Nav: Home

Surrey researchers clear runway for tin based perovskite solar cells

June 24, 2019

Researchers at the University of Surrey believe their tin based perovskite solar cell could clear the runway for solar panel technology to take off and help the UK reach its 2050 carbon neutral goal.

As countries look to get to grips with climate change, solar cell technology is rapidly growing in popularity as an environmentally friendly energy alternative. Most commercial solar panels use silicon as the light absorber, which makes the panels rigid, heavy and costly.

Perovskites - a relatively new class of materials - are cheap and have proven to be more efficient at absorbing light than silicon. Unlike silicon, perovskites can be fabricated using solution processable "inks" that allow production of efficient, thin (semi-transparent) and flexible solar panels using low cost materials, while also allowing cell fabrication through roll-to-roll printing. This technology allows for a wide variety of affordable solar panel options, from on-wall panels to window panes. Despite the excellent performances of perovskites solar cells, they do contain toxic lead as an ingredient - which has led environmentally conscious scientists to explore ways of reducing toxicity in the technology while maintaining their high efficiency.

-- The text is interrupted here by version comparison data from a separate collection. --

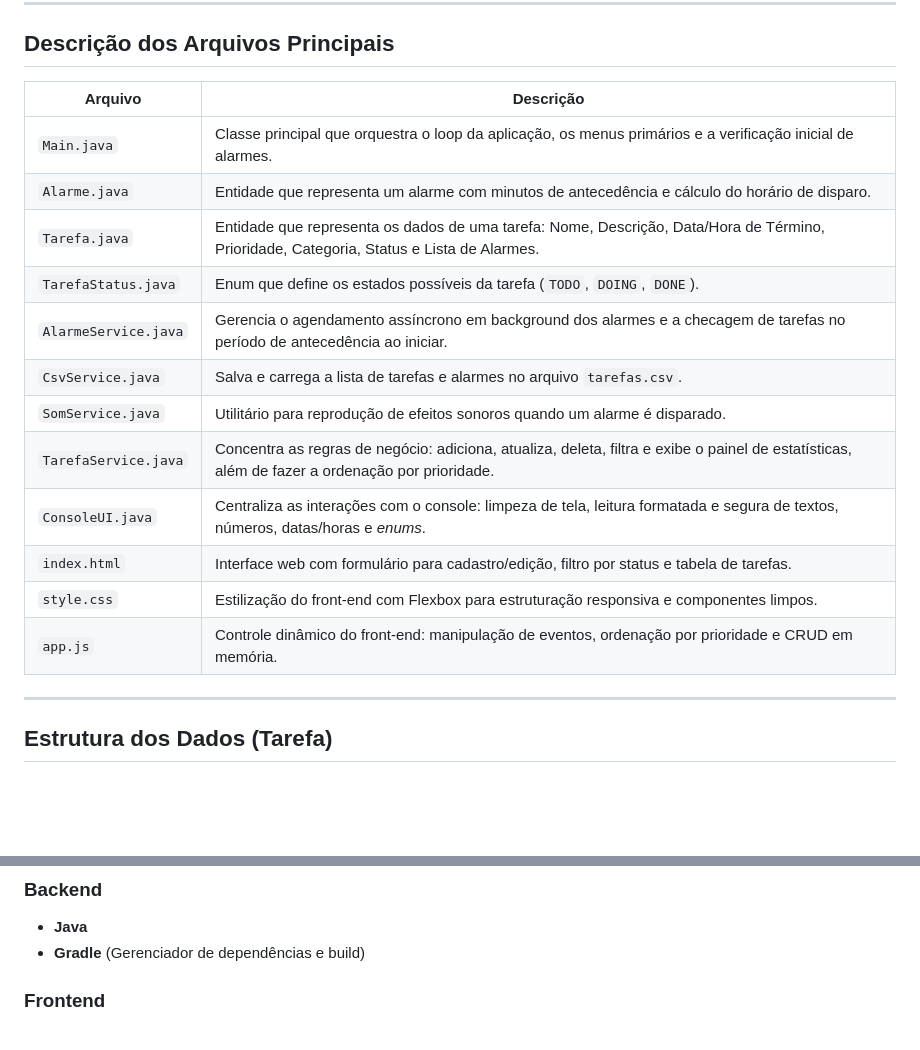
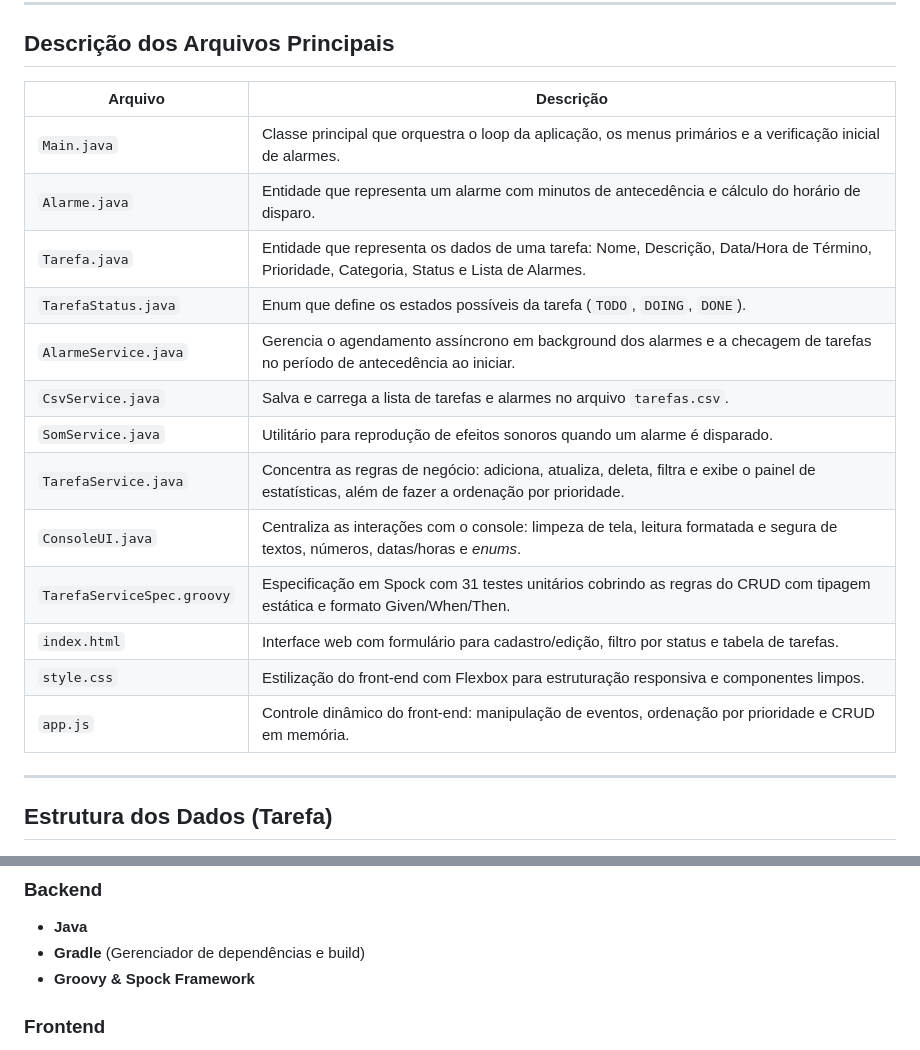
Before and after one commit to uGustavoB/ACZG-TODO, a Markdown page: README.md, 2 parts joined by grey strips. GitHub-like rendering; blank space fills up the shorter version.

```diff
--- a/README.md
+++ b/README.md
@@ -60,20 +77,21 @@ ACZG-TODO/
 
 ## Descrição dos Arquivos Principais
 
-| Arquivo              | Descrição                                                                                                                                      |
-|----------------------|------------------------------------------------------------------------------------------------------------------------------------------------|
-| `Main.java`          | Classe principal que orquestra o loop da aplicação, os menus primários e a verificação inicial de alarmes.                                     |
-| `Alarme.java`        | Entidade que representa um alarme com minutos de antecedência e cálculo do horário de disparo.                                                 |
-| `Tarefa.java`        | Entidade que representa os dados de uma tarefa: Nome, Descrição, Data/Hora de Término, Prioridade, Categoria, Status e Lista de Alarmes.       |
-| `TarefaStatus.java`  | Enum que define os estados possíveis da tarefa (`TODO`, `DOING`, `DONE`).                                                                      |
-| `AlarmeService.java` | Gerencia o agendamento assíncrono em background dos alarmes e a checagem de tarefas no período de antecedência ao iniciar.                     |
-| `CsvService.java`    | Salva e carrega a lista de tarefas e alarmes no arquivo `tarefas.csv`.                                                                         |
-| `SomService.java`    | Utilitário para reprodução de efeitos sonoros quando um alarme é disparado.                                                                    |
-| `TarefaService.java` | Concentra as regras de negócio: adiciona, atualiza, deleta, filtra e exibe o painel de estatísticas, além de fazer a ordenação por prioridade. |
-| `ConsoleUI.java`     | Centraliza as interações com o console: limpeza de tela, leitura formatada e segura de textos, números, datas/horas e *enums*.                 |
-| `index.html`         | Interface web com formulário para cadastro/edição, filtro por status e tabela de tarefas.                                                     |
-| `style.css`          | Estilização do front-end com Flexbox para estruturação responsiva e componentes limpos.                                                        |
-| `app.js`             | Controle dinâmico do front-end: manipulação de eventos, ordenação por prioridade e CRUD em memória.                                             |
+| Arquivo                    | Descrição                                                                                                                                      |
+|----------------------------|------------------------------------------------------------------------------------------------------------------------------------------------|
+| `Main.java`                | Classe principal que orquestra o loop da aplicação, os menus primários e a verificação inicial de alarmes.                                     |
+| `Alarme.java`              | Entidade que representa um alarme com minutos de antecedência e cálculo do horário de disparo.                                                 |
+| `Tarefa.java`              | Entidade que representa os dados de uma tarefa: Nome, Descrição, Data/Hora de Término, Prioridade, Categoria, Status e Lista de Alarmes.       |
+| `TarefaStatus.java`        | Enum que define os estados possíveis da tarefa (`TODO`, `DOING`, `DONE`).                                                                      |
+| `AlarmeService.java`       | Gerencia o agendamento assíncrono em background dos alarmes e a checagem de tarefas no período de antecedência ao iniciar.                     |
+| `CsvService.java`          | Salva e carrega a lista de tarefas e alarmes no arquivo `tarefas.csv`.                                                                         |
+| `SomService.java`          | Utilitário para reprodução de efeitos sonoros quando um alarme é disparado.                                                                    |
+| `TarefaService.java`       | Concentra as regras de negócio: adiciona, atualiza, deleta, filtra e exibe o painel de estatísticas, além de fazer a ordenação por prioridade. |
+| `ConsoleUI.java`           | Centraliza as interações com o console: limpeza de tela, leitura formatada e segura de textos, números, datas/horas e *enums*.                 |
+| `TarefaServiceSpec.groovy` | Especificação em Spock com 31 testes unitários cobrindo as regras do CRUD com tipagem estática e formato Given/When/Then.                      |
+| `index.html`               | Interface web com formulário para cadastro/edição, filtro por status e tabela de tarefas.                                                      |
+| `style.css`                | Estilização do front-end com Flexbox para estruturação responsiva e componentes limpos.                                                        |
+| `app.js`                   | Controle dinâmico do front-end: manipulação de eventos, ordenação por prioridade e CRUD em memória.                                            |
 
 ---
 
@@ -96,6 +114,7 @@ ACZG-TODO/
 ### Backend
 - **Java**
 - **Gradle** (Gerenciador de dependências e build)
+- **Groovy & Spock Framework**
 
 ### Frontend
 - **HTML5** (Estruturação semântica dos elementos e formulários)
```
Also changed, not shown: other parts of README.md (+43 -14 lines).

In a study published by the Journal of Materials Chemistry, researchers from Surrey's Advanced Technology Institute (ATI) detail how they have produced a solar cell which contains 50 percent less lead with the more innocuous tin. By finetuning their tin solar cell, researchers were able to create a product that is able to absorb infrared light in a similar manner as silicon cells. Researchers also found that by stacking lead-only cells with the ones mixed with tin can lead to power conversion results that outperform those of silicon-only power cells.

Indrachapa Bandara, lead author of the study and PhD student at ATI, said: "We are starting to see that many countries are treating the threat of climate change with the seriousness it deserves. If we are to get a handle on the problem and put the health of our planet on the right track, we need high-performing renewable energy solutions.

"Our study has shown that tin based perovskite solar cells have an incredible amount of potential and could help countries such as the United Kingdom reach its target of becoming carbon neutral by 2050."

Director of the ATI at the University of Surrey and corresponding author Professor Ravi Silva said: "Using solar panels will ultimately allow each of us to contribute to not just solving the energy crisis, but hugely reducing the impact of fossil fuels on climate change. Tin-based perovskite photovoltaics is an upcoming technology that promises major improvements to environmentally friendly and efficient solar panels at a low cost. Our new findings point researchers in the field to gaining higher efficiencies while reducing the toxic impact of the absorber materials."
-end-


University of Surrey

Related Climate Change Articles:

A CERN for climate change
In a Perspective article appearing in this week's Proceedings of the National Academy of Sciences, Tim Palmer (Oxford University), and Bjorn Stevens (Max Planck Society), critically reflect on the present state of Earth system modelling.
Fairy-wrens change breeding habits to cope with climate change
Warmer temperatures linked to climate change are having a big impact on the breeding habits of one of Australia's most recognisable bird species, according to researchers at The Australian National University (ANU).
Believing in climate change doesn't mean you are preparing for climate change, study finds
Notre Dame researchers found that although coastal homeowners may perceive a worsening of climate change-related hazards, these attitudes are largely unrelated to a homeowner's expectations of actual home damage.
Older forests resist change -- climate change, that is
Older forests in eastern North America are less vulnerable to climate change than younger forests, particularly for carbon storage, timber production, and biodiversity, new research finds.
Could climate change cause infertility?
A number of plant and animal species could find it increasingly difficult to reproduce if climate change worsens and global temperatures become more extreme -- a stark warning highlighted by new scientific research.
Predicting climate change
Thomas Crowther, ETH Zurich identifies long-disappeared forests available for restoration across the world.
Historical climate important for soil responses to future climate change
Researchers at Lund University in Sweden, in collaboration with colleagues from the University of Amsterdam, examined how 18 years of drought affect the billions of vital bacteria that are hidden in the soil beneath our feet.
Can forests save us from climate change?
Additional climate benefits through sustainable forest management will be modest and local rather than global.
From crystals to climate: 'Gold standard' timeline links flood basalts to climate change
Princeton geologists used tiny zircon crystals found in volcanic ash to rewrite the timeline for the eruptions of the Columbia River flood basalts, a series of massive lava flows that coincided with an ancient global warming period 16 million years ago.
Think pink for a better view of climate change
A new study says pink noise may be the key to separating out natural climate variability from climate change that is influenced by human activity.
More Climate Change News and Climate Change Current Events

Top Science Podcasts

We have hand picked the top science podcasts of 2019.